▶ [Before-and-after change records]
%%
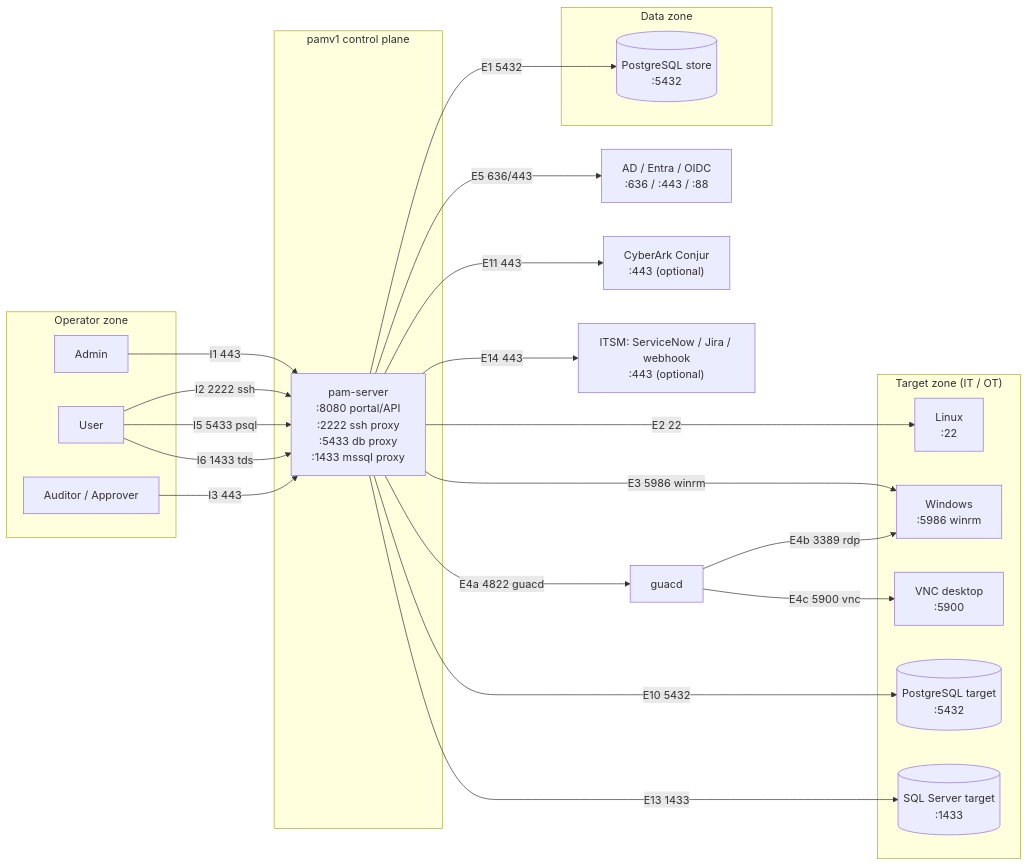
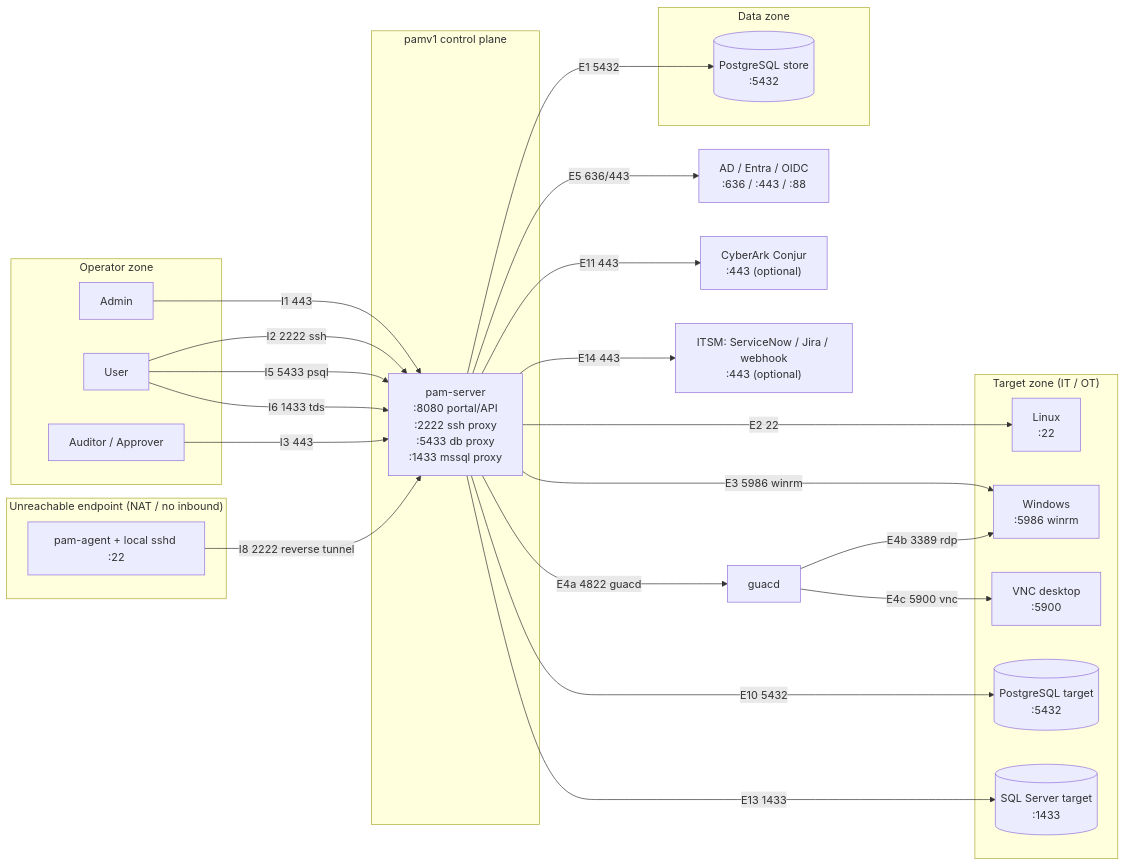
One commit to morandeirachema/PAMv1 changed the diagram in docs/PORTS-AND-FLOWS.md. Above: the diagram before and after it, drawn with Mermaid. The commit also changed other lines of this file and 46 other files, not shown here.

````diff
--- a/docs/PORTS-AND-FLOWS.md
+++ b/docs/PORTS-AND-FLOWS.md
@@ -196,41 +206,45 @@
 ```mermaid
 flowchart LR
     subgraph OPS["Operator zone"]
         A["Admin"]
         U["User"]
         R["Auditor / Approver"]
     end
     subgraph PAM["pamv1 control plane"]
         S["pam-server<br/>:8080 portal/API<br/>:2222 ssh proxy<br/>:5433 db proxy<br/>:1433 mssql proxy"]
     end
     subgraph DATA["Data zone"]
         DB[("PostgreSQL store<br/>:5432")]
     end
     subgraph TGT["Target zone (IT / OT)"]
         L["Linux<br/>:22"]
         W["Windows<br/>:5986 winrm"]
         V["VNC desktop<br/>:5900"]
         PG[("PostgreSQL target<br/>:5432")]
         MS[("SQL Server target<br/>:1433")]
+    end
+    subgraph NAT["Unreachable endpoint (NAT / no inbound)"]
+        EA["pam-agent + local sshd :22"]
     end
     ID["AD / Entra / OIDC<br/>:636 / :443 / :88"]
     CJ["CyberArk Conjur<br/>:443 (optional)"]
     TK["ITSM: ServiceNow / Jira / webhook<br/>:443 (optional)"]
 
     A -->|"I1 443"| S
     U -->|"I2 2222 ssh"| S
     U -->|"I5 5433 psql"| S
     U -->|"I6 1433 tds"| S
     R -->|"I3 443"| S
     S -->|"E1 5432"| DB
     S -->|"E2 22"| L
     S -->|"E3 5986 winrm"| W
     S -->|"E4a 4822 guacd"| G["guacd"]
     G -->|"E4b 3389 rdp"| W
     G -->|"E4c 5900 vnc"| V
     S -->|"E10 5432"| PG
     S -->|"E13 1433"| MS
     S -->|"E5 636/443"| ID
     S -->|"E11 443"| CJ
     S -->|"E14 443"| TK
+    EA -->|"I8 2222 reverse tunnel"| S
 ```
````
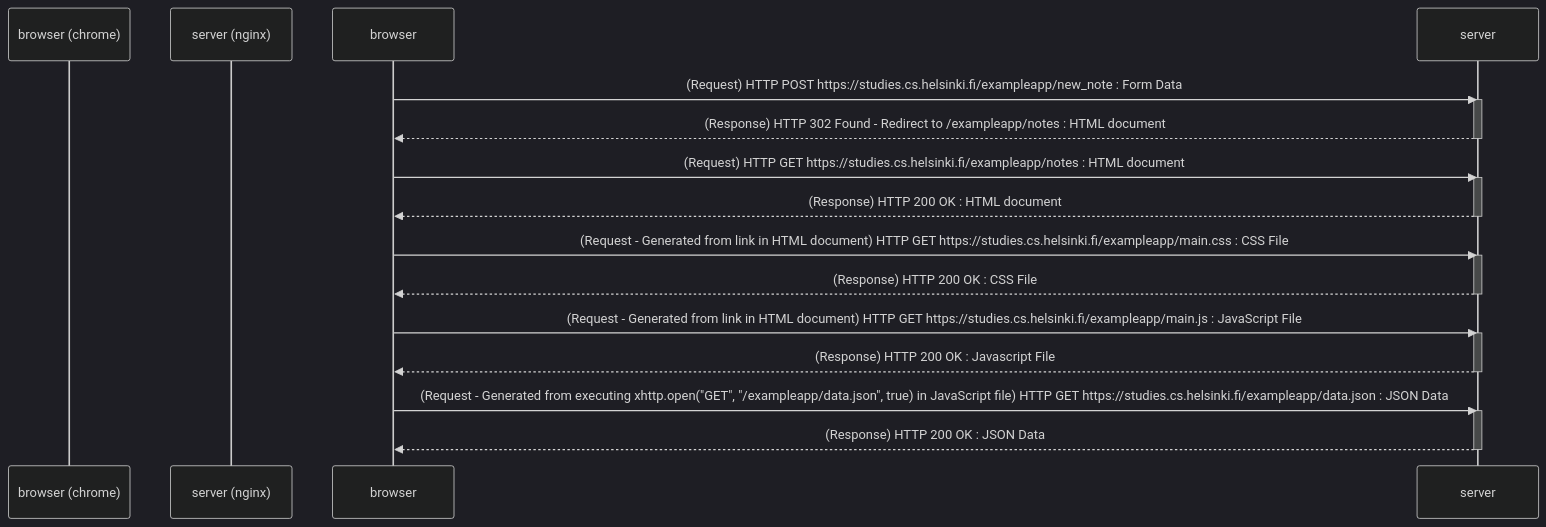
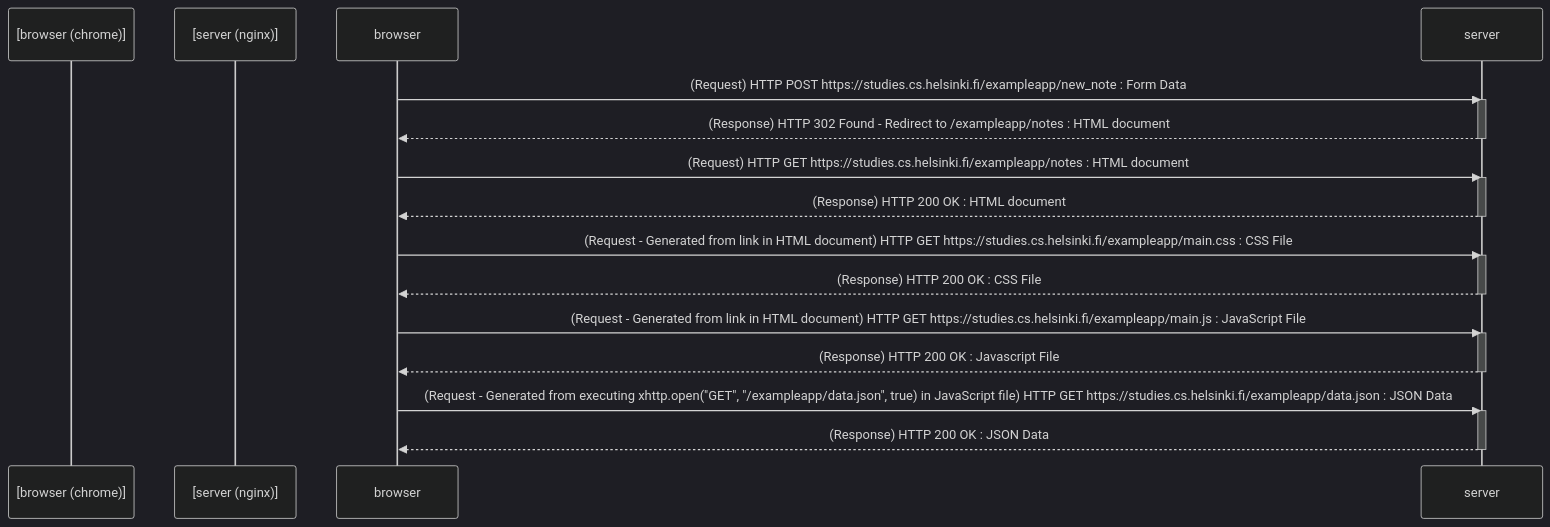
One commit to uchmod777/fso-part0 changed the diagram in 0.4-new-note-diagram.md. Above: the diagram before and after it, drawn with Mermaid (dark theme).

````diff
--- a/0.4-new-note-diagram.md
+++ b/0.4-new-note-diagram.md
@@ -3,30 +3,30 @@
 ```mermaid
 sequenceDiagram
-    participant browser (chrome)
-    participant server (nginx)
+    participant [browser (chrome)]
+    participant [server (nginx)]
 
     browser->>server: (Request) HTTP POST https://studies.cs.helsinki.fi/exampleapp/new_note : Form Data
     activate server
     server-->>browser: (Response) HTTP 302 Found - Redirect to /exampleapp/notes : HTML document
     deactivate server
 
     browser->>server: (Request) HTTP GET https://studies.cs.helsinki.fi/exampleapp/notes : HTML document
     activate server
     server-->>browser: (Response) HTTP 200 OK : HTML document
     deactivate server
 
     browser->>server: (Request - Generated from link in HTML document) HTTP GET https://studies.cs.helsinki.fi/exampleapp/main.css : CSS File
     activate server
     server-->>browser: (Response) HTTP 200 OK : CSS File
     deactivate server
 
     browser->>server: (Request - Generated from link in HTML document) HTTP GET https://studies.cs.helsinki.fi/exampleapp/main.js : JavaScript File
     activate server
     server-->>browser: (Response) HTTP 200 OK : Javascript File
     deactivate server
 
     browser->>server: (Request - Generated from executing xhttp.open("GET", "/exampleapp/data.json", true) in JavaScript file) HTTP GET https://studies.cs.helsinki.fi/exampleapp/data.json : JSON Data
     activate server
     server-->>browser: (Response) HTTP 200 OK : JSON Data
     deactivate server
 ```
````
%%
▶ [Task instructions] Without including any images, output the data exactly as given.

▶ [Solution to this problem]
One commit to morandeirachema/PAMv1 changed the diagram in docs/PORTS-AND-FLOWS.md. Above: the diagram before and after it, drawn with Mermaid. The commit also changed other lines of this file and 46 other files, not shown here.

````diff
--- a/docs/PORTS-AND-FLOWS.md
+++ b/docs/PORTS-AND-FLOWS.md
@@ -196,41 +206,45 @@
 ```mermaid
 flowchart LR
     subgraph OPS["Operator zone"]
         A["Admin"]
         U["User"]
         R["Auditor / Approver"]
     end
     subgraph PAM["pamv1 control plane"]
         S["pam-server<br/>:8080 portal/API<br/>:2222 ssh proxy<br/>:5433 db proxy<br/>:1433 mssql proxy"]
     end
     subgraph DATA["Data zone"]
         DB[("PostgreSQL store<br/>:5432")]
     end
     subgraph TGT["Target zone (IT / OT)"]
         L["Linux<br/>:22"]
         W["Windows<br/>:5986 winrm"]
         V["VNC desktop<br/>:5900"]
         PG[("PostgreSQL target<br/>:5432")]
         MS[("SQL Server target<br/>:1433")]
+    end
+    subgraph NAT["Unreachable endpoint (NAT / no inbound)"]
+        EA["pam-agent + local sshd :22"]
     end
     ID["AD / Entra / OIDC<br/>:636 / :443 / :88"]
     CJ["CyberArk Conjur<br/>:443 (optional)"]
     TK["ITSM: ServiceNow / Jira / webhook<br/>:443 (optional)"]
 
     A -->|"I1 443"| S
     U -->|"I2 2222 ssh"| S
     U -->|"I5 5433 psql"| S
     U -->|"I6 1433 tds"| S
     R -->|"I3 443"| S
     S -->|"E1 5432"| DB
     S -->|"E2 22"| L
     S -->|"E3 5986 winrm"| W
     S -->|"E4a 4822 guacd"| G["guacd"]
     G -->|"E4b 3389 rdp"| W
     G -->|"E4c 5900 vnc"| V
     S -->|"E10 5432"| PG
     S -->|"E13 1433"| MS
     S -->|"E5 636/443"| ID
     S -->|"E11 443"| CJ
     S -->|"E14 443"| TK
+    EA -->|"I8 2222 reverse tunnel"| S
 ```
````
One commit to uchmod777/fso-part0 changed the diagram in 0.4-new-note-diagram.md. Above: the diagram before and after it, drawn with Mermaid (dark theme).

````diff
--- a/0.4-new-note-diagram.md
+++ b/0.4-new-note-diagram.md
@@ -3,30 +3,30 @@
 ```mermaid
 sequenceDiagram
-    participant browser (chrome)
-    participant server (nginx)
+    participant [browser (chrome)]
+    participant [server (nginx)]
 
     browser->>server: (Request) HTTP POST https://studies.cs.helsinki.fi/exampleapp/new_note : Form Data
     activate server
     server-->>browser: (Response) HTTP 302 Found - Redirect to /exampleapp/notes : HTML document
     deactivate server
 
     browser->>server: (Request) HTTP GET https://studies.cs.helsinki.fi/exampleapp/notes : HTML document
     activate server
     server-->>browser: (Response) HTTP 200 OK : HTML document
     deactivate server
 
     browser->>server: (Request - Generated from link in HTML document) HTTP GET https://studies.cs.helsinki.fi/exampleapp/main.css : CSS File
     activate server
     server-->>browser: (Response) HTTP 200 OK : CSS File
     deactivate server
 
     browser->>server: (Request - Generated from link in HTML document) HTTP GET https://studies.cs.helsinki.fi/exampleapp/main.js : JavaScript File
     activate server
     server-->>browser: (Response) HTTP 200 OK : Javascript File
     deactivate server
 
     browser->>server: (Request - Generated from executing xhttp.open("GET", "/exampleapp/data.json", true) in JavaScript file) HTTP GET https://studies.cs.helsinki.fi/exampleapp/data.json : JSON Data
     activate server
     server-->>browser: (Response) HTTP 200 OK : JSON Data
     deactivate server
 ```
````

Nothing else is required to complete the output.